━━━ DATASET RECORDS

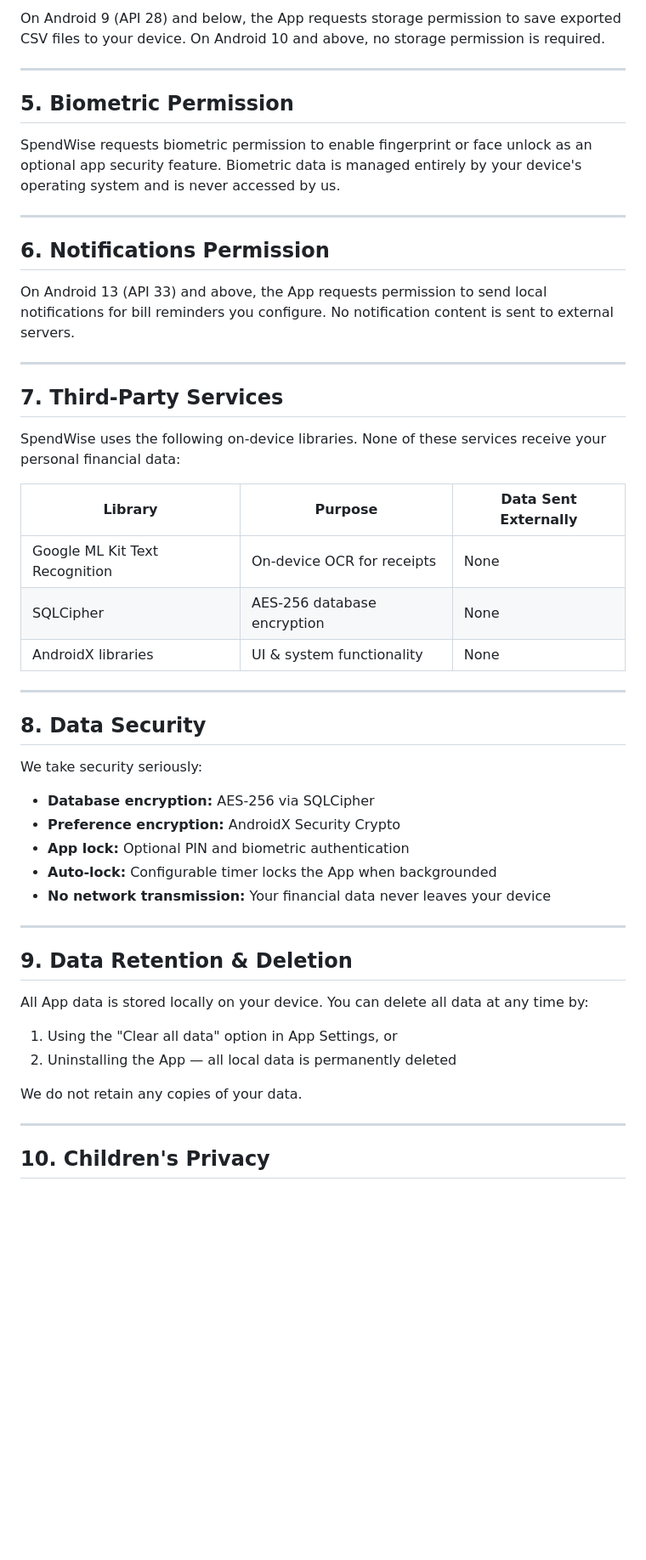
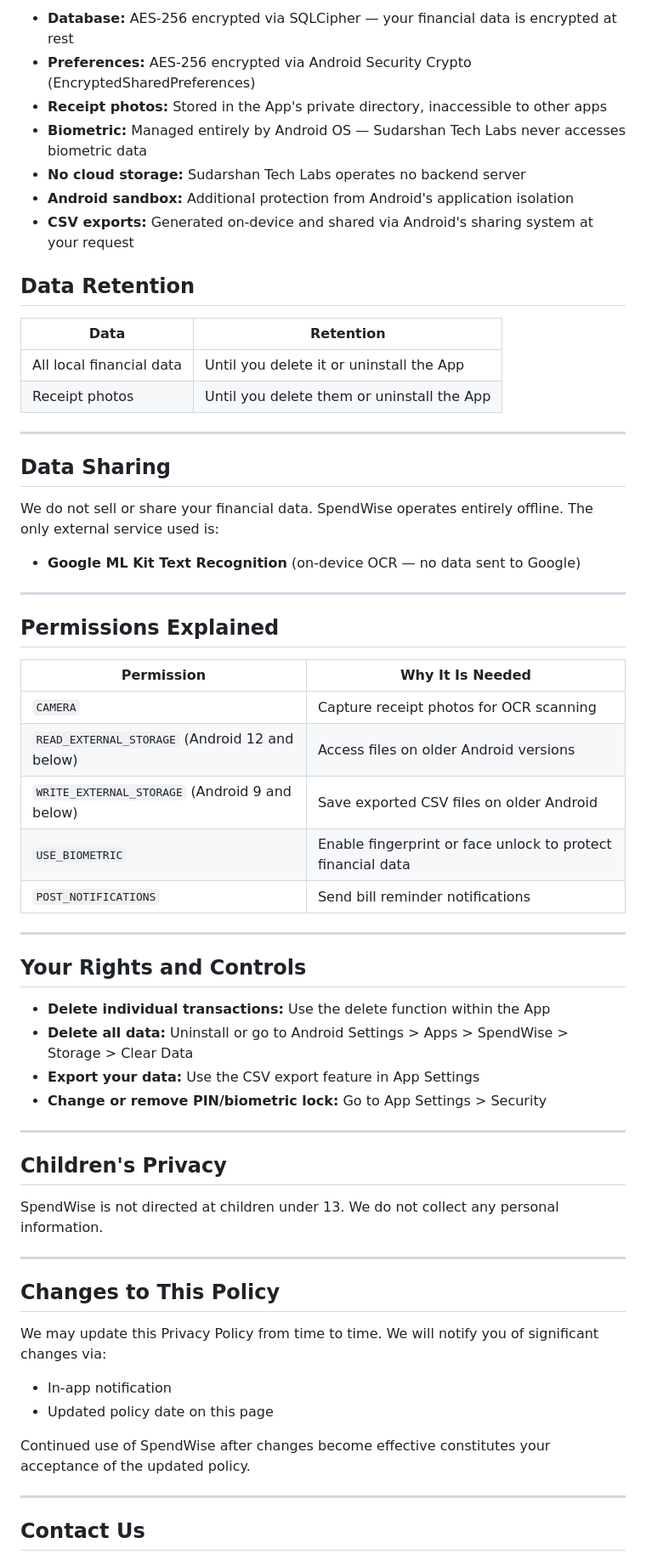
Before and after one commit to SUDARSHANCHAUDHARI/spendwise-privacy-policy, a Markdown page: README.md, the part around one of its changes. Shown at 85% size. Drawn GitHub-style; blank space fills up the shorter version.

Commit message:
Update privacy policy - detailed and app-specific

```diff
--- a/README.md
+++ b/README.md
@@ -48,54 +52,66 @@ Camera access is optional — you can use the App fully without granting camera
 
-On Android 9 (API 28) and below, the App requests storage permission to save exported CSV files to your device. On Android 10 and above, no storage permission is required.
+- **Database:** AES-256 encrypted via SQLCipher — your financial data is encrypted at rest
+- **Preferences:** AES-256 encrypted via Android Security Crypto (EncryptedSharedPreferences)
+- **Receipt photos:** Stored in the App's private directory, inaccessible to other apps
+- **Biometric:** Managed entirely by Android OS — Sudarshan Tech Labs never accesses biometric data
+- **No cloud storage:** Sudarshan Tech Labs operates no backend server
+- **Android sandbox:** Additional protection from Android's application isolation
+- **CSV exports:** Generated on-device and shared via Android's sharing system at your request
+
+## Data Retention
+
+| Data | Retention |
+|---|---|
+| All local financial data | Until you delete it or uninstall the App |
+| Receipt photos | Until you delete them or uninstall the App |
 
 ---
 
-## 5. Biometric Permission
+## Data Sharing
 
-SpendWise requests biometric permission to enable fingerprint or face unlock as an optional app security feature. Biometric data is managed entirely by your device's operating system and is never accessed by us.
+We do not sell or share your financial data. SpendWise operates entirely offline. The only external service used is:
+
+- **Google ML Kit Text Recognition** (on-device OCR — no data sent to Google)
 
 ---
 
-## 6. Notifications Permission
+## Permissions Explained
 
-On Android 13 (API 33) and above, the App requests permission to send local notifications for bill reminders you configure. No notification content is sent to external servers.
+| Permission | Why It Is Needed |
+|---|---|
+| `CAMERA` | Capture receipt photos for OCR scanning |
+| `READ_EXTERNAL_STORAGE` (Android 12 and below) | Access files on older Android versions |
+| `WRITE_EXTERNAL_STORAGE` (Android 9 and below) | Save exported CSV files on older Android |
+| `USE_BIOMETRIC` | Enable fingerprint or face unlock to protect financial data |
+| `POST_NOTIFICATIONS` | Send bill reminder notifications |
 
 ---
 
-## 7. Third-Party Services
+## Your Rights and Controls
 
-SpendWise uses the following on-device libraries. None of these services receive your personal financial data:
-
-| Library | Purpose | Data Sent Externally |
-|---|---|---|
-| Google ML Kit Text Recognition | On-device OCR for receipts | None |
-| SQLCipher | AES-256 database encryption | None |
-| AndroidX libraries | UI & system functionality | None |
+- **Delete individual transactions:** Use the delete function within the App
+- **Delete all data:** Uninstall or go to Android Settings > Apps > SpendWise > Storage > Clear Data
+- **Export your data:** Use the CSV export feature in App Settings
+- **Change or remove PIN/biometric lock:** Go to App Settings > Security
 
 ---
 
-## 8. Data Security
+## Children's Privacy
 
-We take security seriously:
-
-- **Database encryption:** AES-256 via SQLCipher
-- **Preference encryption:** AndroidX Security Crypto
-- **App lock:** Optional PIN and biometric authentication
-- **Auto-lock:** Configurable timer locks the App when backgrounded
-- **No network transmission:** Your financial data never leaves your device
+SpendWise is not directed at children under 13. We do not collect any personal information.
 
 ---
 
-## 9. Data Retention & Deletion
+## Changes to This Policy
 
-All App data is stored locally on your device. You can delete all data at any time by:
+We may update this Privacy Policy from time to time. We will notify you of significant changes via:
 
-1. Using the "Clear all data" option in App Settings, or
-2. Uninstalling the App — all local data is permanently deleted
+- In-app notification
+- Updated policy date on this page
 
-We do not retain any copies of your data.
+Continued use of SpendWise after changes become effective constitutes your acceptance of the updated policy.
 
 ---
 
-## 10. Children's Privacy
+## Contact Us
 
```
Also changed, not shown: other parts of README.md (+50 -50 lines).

━━━━━━
━━━ DATASET RECORDS

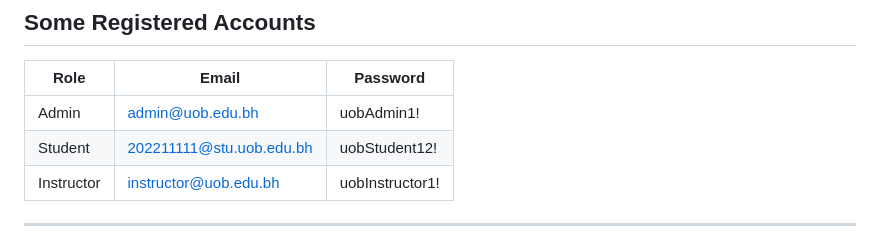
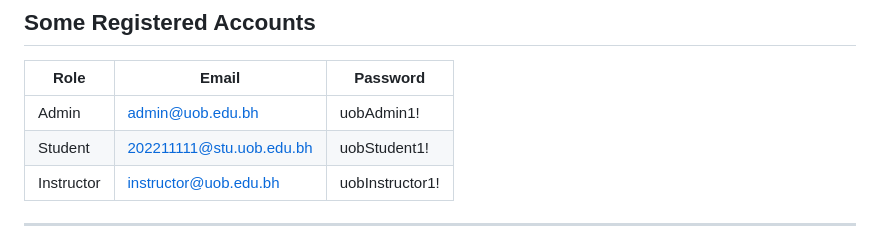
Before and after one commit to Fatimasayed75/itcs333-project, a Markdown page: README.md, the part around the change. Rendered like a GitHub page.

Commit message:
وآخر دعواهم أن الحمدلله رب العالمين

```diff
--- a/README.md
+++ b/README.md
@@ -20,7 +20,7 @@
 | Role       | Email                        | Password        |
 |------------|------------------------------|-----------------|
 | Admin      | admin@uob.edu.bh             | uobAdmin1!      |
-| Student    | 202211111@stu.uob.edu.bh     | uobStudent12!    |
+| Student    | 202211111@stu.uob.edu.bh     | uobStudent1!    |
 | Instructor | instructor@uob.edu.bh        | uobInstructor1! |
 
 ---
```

━━━━━━

WORK ORDER> Find how many lines in the listing hold "after", and reply with that number only.

THE COMPLETED TASK> 3